All of the records must be set down again word for word.

[Start of section]

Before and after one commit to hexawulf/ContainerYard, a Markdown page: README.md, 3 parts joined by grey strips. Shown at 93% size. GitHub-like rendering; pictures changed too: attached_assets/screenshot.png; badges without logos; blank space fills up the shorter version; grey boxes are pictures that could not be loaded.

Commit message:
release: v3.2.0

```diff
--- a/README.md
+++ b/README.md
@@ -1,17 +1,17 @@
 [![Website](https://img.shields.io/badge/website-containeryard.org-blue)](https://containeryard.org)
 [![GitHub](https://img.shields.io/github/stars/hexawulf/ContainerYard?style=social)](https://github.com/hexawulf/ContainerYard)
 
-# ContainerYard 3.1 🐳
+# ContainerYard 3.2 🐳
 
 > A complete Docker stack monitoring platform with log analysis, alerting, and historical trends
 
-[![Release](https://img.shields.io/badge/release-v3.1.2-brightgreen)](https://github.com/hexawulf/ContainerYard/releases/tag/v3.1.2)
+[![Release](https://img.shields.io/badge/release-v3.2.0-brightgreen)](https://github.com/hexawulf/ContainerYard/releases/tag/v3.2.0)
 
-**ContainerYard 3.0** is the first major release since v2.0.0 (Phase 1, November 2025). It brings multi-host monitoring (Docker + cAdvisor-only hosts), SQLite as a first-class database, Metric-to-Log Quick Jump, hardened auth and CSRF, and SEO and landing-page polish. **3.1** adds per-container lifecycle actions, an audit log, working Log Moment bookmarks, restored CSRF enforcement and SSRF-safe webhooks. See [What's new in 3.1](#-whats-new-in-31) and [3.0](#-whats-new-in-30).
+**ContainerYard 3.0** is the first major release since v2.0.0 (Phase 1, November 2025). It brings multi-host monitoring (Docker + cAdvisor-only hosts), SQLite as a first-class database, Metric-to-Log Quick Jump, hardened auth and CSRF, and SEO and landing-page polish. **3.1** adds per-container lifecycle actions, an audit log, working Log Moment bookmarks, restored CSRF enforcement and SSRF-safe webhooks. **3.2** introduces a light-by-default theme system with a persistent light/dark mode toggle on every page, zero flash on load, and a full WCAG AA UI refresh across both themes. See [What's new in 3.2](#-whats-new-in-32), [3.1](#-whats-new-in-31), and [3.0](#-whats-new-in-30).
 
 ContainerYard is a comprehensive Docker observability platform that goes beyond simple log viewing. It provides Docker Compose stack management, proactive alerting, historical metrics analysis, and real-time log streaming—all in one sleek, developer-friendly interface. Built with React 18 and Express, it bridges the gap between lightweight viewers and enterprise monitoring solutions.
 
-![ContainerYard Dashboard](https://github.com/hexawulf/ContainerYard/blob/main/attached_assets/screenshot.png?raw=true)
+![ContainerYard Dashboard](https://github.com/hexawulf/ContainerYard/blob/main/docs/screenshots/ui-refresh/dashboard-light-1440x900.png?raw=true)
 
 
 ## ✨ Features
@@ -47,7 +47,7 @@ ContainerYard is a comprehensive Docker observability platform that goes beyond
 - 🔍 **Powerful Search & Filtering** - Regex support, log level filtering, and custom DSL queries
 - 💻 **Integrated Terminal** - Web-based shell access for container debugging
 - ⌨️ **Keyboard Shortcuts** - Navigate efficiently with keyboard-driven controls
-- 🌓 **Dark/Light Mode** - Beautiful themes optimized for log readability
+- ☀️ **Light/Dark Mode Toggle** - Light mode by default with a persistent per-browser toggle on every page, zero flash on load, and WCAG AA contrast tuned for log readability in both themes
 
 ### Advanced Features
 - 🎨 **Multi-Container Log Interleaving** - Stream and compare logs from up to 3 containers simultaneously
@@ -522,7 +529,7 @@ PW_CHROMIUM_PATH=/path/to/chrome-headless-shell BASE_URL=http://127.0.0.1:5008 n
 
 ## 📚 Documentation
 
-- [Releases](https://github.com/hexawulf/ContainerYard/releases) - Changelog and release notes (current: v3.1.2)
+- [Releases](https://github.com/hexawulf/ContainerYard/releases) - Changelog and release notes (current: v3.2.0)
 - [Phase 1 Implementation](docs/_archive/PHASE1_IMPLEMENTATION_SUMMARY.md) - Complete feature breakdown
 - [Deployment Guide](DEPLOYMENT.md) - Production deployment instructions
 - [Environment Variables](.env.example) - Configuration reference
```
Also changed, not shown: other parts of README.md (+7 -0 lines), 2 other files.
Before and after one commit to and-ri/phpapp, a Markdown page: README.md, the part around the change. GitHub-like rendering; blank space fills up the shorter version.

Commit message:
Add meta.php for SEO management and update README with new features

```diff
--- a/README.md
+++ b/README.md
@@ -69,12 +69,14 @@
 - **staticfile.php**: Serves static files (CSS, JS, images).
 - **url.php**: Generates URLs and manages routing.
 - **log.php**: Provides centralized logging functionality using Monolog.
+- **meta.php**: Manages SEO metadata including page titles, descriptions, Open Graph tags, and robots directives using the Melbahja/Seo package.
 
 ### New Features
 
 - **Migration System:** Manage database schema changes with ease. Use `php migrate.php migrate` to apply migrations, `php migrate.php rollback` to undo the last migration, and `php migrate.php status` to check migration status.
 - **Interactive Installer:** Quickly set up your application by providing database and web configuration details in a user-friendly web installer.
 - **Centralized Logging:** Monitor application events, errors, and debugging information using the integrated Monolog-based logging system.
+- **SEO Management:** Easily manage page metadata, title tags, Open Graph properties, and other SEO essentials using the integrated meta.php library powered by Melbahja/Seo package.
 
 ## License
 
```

[End of section]

Answer section:
Before and after one commit to hexawulf/ContainerYard, a Markdown page: README.md, 3 parts joined by grey strips. Shown at 93% size. GitHub-like rendering; pictures changed too: attached_assets/screenshot.png; badges without logos; blank space fills up the shorter version; grey boxes are pictures that could not be loaded.

Commit message:
release: v3.2.0

```diff
--- a/README.md
+++ b/README.md
@@ -1,17 +1,17 @@
 [![Website](https://img.shields.io/badge/website-containeryard.org-blue)](https://containeryard.org)
 [![GitHub](https://img.shields.io/github/stars/hexawulf/ContainerYard?style=social)](https://github.com/hexawulf/ContainerYard)
 
-# ContainerYard 3.1 🐳
+# ContainerYard 3.2 🐳
 
 > A complete Docker stack monitoring platform with log analysis, alerting, and historical trends
 
-[![Release](https://img.shields.io/badge/release-v3.1.2-brightgreen)](https://github.com/hexawulf/ContainerYard/releases/tag/v3.1.2)
+[![Release](https://img.shields.io/badge/release-v3.2.0-brightgreen)](https://github.com/hexawulf/ContainerYard/releases/tag/v3.2.0)
 
-**ContainerYard 3.0** is the first major release since v2.0.0 (Phase 1, November 2025). It brings multi-host monitoring (Docker + cAdvisor-only hosts), SQLite as a first-class database, Metric-to-Log Quick Jump, hardened auth and CSRF, and SEO and landing-page polish. **3.1** adds per-container lifecycle actions, an audit log, working Log Moment bookmarks, restored CSRF enforcement and SSRF-safe webhooks. See [What's new in 3.1](#-whats-new-in-31) and [3.0](#-whats-new-in-30).
+**ContainerYard 3.0** is the first major release since v2.0.0 (Phase 1, November 2025). It brings multi-host monitoring (Docker + cAdvisor-only hosts), SQLite as a first-class database, Metric-to-Log Quick Jump, hardened auth and CSRF, and SEO and landing-page polish. **3.1** adds per-container lifecycle actions, an audit log, working Log Moment bookmarks, restored CSRF enforcement and SSRF-safe webhooks. **3.2** introduces a light-by-default theme system with a persistent light/dark mode toggle on every page, zero flash on load, and a full WCAG AA UI refresh across both themes. See [What's new in 3.2](#-whats-new-in-32), [3.1](#-whats-new-in-31), and [3.0](#-whats-new-in-30).
 
 ContainerYard is a comprehensive Docker observability platform that goes beyond simple log viewing. It provides Docker Compose stack management, proactive alerting, historical metrics analysis, and real-time log streaming—all in one sleek, developer-friendly interface. Built with React 18 and Express, it bridges the gap between lightweight viewers and enterprise monitoring solutions.
 
-![ContainerYard Dashboard](https://github.com/hexawulf/ContainerYard/blob/main/attached_assets/screenshot.png?raw=true)
+![ContainerYard Dashboard](https://github.com/hexawulf/ContainerYard/blob/main/docs/screenshots/ui-refresh/dashboard-light-1440x900.png?raw=true)
 
 
 ## ✨ Features
@@ -47,7 +47,7 @@ ContainerYard is a comprehensive Docker observability platform that goes beyond
 - 🔍 **Powerful Search & Filtering** - Regex support, log level filtering, and custom DSL queries
 - 💻 **Integrated Terminal** - Web-based shell access for container debugging
 - ⌨️ **Keyboard Shortcuts** - Navigate efficiently with keyboard-driven controls
-- 🌓 **Dark/Light Mode** - Beautiful themes optimized for log readability
+- ☀️ **Light/Dark Mode Toggle** - Light mode by default with a persistent per-browser toggle on every page, zero flash on load, and WCAG AA contrast tuned for log readability in both themes
 
 ### Advanced Features
 - 🎨 **Multi-Container Log Interleaving** - Stream and compare logs from up to 3 containers simultaneously
@@ -522,7 +529,7 @@ PW_CHROMIUM_PATH=/path/to/chrome-headless-shell BASE_URL=http://127.0.0.1:5008 n
 
 ## 📚 Documentation
 
-- [Releases](https://github.com/hexawulf/ContainerYard/releases) - Changelog and release notes (current: v3.1.2)
+- [Releases](https://github.com/hexawulf/ContainerYard/releases) - Changelog and release notes (current: v3.2.0)
 - [Phase 1 Implementation](docs/_archive/PHASE1_IMPLEMENTATION_SUMMARY.md) - Complete feature breakdown
 - [Deployment Guide](DEPLOYMENT.md) - Production deployment instructions
 - [Environment Variables](.env.example) - Configuration reference
```
Also changed, not shown: other parts of README.md (+7 -0 lines), 2 other files.
Before and after one commit to and-ri/phpapp, a Markdown page: README.md, the part around the change. GitHub-like rendering; blank space fills up the shorter version.

Commit message:
Add meta.php for SEO management and update README with new features

```diff
--- a/README.md
+++ b/README.md
@@ -69,12 +69,14 @@
 - **staticfile.php**: Serves static files (CSS, JS, images).
 - **url.php**: Generates URLs and manages routing.
 - **log.php**: Provides centralized logging functionality using Monolog.
+- **meta.php**: Manages SEO metadata including page titles, descriptions, Open Graph tags, and robots directives using the Melbahja/Seo package.
 
 ### New Features
 
 - **Migration System:** Manage database schema changes with ease. Use `php migrate.php migrate` to apply migrations, `php migrate.php rollback` to undo the last migration, and `php migrate.php status` to check migration status.
 - **Interactive Installer:** Quickly set up your application by providing database and web configuration details in a user-friendly web installer.
 - **Centralized Logging:** Monitor application events, errors, and debugging information using the integrated Monolog-based logging system.
+- **SEO Management:** Easily manage page metadata, title tags, Open Graph properties, and other SEO essentials using the integrated meta.php library powered by Melbahja/Seo package.
 
 ## License
 
```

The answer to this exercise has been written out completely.